Information.
Segment Open

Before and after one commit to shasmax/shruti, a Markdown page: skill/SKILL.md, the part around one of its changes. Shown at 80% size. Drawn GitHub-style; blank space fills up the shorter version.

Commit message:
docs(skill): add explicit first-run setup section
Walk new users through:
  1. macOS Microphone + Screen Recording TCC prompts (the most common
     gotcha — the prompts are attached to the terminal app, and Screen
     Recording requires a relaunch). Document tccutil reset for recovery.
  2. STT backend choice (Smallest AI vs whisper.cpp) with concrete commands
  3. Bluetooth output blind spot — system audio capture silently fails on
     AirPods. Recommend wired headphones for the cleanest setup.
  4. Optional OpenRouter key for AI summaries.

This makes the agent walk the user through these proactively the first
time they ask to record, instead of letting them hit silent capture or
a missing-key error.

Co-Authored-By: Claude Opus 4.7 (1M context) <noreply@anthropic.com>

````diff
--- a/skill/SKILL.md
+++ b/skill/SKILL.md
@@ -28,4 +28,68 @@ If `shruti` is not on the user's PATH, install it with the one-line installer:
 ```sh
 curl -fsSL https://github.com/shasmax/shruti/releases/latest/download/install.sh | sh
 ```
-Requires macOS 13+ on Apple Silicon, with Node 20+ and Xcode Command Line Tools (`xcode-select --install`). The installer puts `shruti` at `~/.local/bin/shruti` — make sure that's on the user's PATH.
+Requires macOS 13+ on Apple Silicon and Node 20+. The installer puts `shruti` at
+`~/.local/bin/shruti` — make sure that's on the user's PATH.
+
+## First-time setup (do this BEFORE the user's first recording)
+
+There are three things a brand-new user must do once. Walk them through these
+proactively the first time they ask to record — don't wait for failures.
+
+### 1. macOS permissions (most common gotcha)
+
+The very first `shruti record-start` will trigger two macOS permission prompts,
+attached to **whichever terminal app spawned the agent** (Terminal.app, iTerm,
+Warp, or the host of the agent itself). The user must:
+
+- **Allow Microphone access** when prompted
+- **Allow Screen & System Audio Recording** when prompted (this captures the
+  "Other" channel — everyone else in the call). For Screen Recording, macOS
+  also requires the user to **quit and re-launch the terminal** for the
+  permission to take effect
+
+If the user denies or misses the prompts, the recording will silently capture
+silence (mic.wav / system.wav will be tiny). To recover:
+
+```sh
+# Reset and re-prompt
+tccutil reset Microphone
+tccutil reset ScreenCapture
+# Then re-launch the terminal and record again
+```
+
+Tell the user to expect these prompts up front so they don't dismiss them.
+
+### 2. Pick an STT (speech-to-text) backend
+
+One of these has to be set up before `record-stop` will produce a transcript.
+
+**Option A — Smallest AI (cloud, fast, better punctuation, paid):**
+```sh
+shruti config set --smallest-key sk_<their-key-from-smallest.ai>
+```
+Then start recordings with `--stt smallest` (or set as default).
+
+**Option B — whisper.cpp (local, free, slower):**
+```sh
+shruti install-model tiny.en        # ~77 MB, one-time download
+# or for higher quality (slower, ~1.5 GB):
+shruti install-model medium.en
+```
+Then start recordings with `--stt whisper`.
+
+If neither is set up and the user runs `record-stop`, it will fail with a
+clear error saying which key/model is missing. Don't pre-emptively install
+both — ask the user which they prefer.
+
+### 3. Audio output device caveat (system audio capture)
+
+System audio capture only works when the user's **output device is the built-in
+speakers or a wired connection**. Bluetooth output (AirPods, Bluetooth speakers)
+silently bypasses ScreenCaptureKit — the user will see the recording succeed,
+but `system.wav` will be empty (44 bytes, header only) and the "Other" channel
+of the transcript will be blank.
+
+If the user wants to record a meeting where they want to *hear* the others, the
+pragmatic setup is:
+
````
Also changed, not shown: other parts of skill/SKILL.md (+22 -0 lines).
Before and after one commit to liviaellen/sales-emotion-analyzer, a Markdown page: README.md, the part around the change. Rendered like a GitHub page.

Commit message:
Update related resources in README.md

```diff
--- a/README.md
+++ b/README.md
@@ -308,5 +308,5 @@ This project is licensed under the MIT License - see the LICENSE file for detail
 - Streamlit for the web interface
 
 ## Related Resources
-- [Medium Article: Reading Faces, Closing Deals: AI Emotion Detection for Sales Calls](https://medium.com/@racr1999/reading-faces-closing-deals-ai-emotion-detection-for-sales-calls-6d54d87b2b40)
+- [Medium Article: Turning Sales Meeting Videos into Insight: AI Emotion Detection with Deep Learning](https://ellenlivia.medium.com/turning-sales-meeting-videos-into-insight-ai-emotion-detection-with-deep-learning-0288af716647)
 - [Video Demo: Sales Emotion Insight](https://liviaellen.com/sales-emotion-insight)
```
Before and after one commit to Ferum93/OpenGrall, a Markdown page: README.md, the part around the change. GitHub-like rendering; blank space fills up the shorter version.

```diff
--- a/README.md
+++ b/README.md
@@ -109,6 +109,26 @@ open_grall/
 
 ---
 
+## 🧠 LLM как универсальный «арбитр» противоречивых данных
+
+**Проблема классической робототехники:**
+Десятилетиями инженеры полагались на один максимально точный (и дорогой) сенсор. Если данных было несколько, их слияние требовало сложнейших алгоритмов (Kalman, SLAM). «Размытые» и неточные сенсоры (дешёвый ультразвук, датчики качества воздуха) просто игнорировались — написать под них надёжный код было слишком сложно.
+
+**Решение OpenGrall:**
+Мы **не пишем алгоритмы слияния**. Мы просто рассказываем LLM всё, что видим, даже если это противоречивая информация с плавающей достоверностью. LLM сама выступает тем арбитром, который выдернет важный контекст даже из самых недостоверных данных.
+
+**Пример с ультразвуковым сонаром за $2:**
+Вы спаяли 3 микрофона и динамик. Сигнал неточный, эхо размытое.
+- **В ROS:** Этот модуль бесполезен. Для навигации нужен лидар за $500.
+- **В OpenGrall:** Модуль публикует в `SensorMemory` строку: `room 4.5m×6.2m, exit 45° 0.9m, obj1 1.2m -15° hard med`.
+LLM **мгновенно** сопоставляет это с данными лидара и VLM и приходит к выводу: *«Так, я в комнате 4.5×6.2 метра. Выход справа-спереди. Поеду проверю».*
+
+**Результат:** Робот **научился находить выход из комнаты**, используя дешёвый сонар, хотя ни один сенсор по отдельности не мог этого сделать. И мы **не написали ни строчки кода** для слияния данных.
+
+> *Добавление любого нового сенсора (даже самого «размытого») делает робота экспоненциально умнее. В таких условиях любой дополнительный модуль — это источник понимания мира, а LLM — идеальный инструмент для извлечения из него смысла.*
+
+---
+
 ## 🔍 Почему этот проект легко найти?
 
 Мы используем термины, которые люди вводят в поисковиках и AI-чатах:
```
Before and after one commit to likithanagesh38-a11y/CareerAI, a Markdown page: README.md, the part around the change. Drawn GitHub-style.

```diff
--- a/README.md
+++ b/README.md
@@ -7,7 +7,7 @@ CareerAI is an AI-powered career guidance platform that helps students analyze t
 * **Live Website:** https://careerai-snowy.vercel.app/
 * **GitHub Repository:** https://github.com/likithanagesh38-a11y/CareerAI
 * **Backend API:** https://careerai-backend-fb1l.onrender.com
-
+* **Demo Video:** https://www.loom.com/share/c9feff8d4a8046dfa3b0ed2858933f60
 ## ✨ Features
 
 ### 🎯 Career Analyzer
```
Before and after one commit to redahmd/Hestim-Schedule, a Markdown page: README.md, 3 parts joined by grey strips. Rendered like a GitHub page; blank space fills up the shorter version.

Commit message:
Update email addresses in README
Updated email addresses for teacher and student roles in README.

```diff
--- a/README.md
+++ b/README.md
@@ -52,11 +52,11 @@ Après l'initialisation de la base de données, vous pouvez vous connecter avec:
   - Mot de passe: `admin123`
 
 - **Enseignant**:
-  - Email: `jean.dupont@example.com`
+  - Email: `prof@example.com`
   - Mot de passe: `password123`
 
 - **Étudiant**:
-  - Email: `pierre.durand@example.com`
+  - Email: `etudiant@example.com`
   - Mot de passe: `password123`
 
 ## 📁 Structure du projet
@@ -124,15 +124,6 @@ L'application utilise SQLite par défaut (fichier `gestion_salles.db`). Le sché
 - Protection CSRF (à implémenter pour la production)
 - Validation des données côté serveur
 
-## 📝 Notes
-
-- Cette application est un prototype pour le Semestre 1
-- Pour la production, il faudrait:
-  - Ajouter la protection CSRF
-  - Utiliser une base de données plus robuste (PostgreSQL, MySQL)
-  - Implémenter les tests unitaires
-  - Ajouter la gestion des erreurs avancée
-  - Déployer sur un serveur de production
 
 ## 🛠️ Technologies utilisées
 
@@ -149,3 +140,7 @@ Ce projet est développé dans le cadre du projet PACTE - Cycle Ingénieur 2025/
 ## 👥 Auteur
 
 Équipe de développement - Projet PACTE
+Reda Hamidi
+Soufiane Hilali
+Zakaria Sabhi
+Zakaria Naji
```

Segment Closed

Problem requirements. The answer must consist of each line in the entries above that includes "output".

Response to the exercise.
  3. Bluetooth output blind spot — system audio capture silently fails on
+### 3. Audio output device caveat (system audio capture)
+System audio capture only works when the user's **output device is the built-in
+speakers or a wired connection**. Bluetooth output (AirPods, Bluetooth speakers)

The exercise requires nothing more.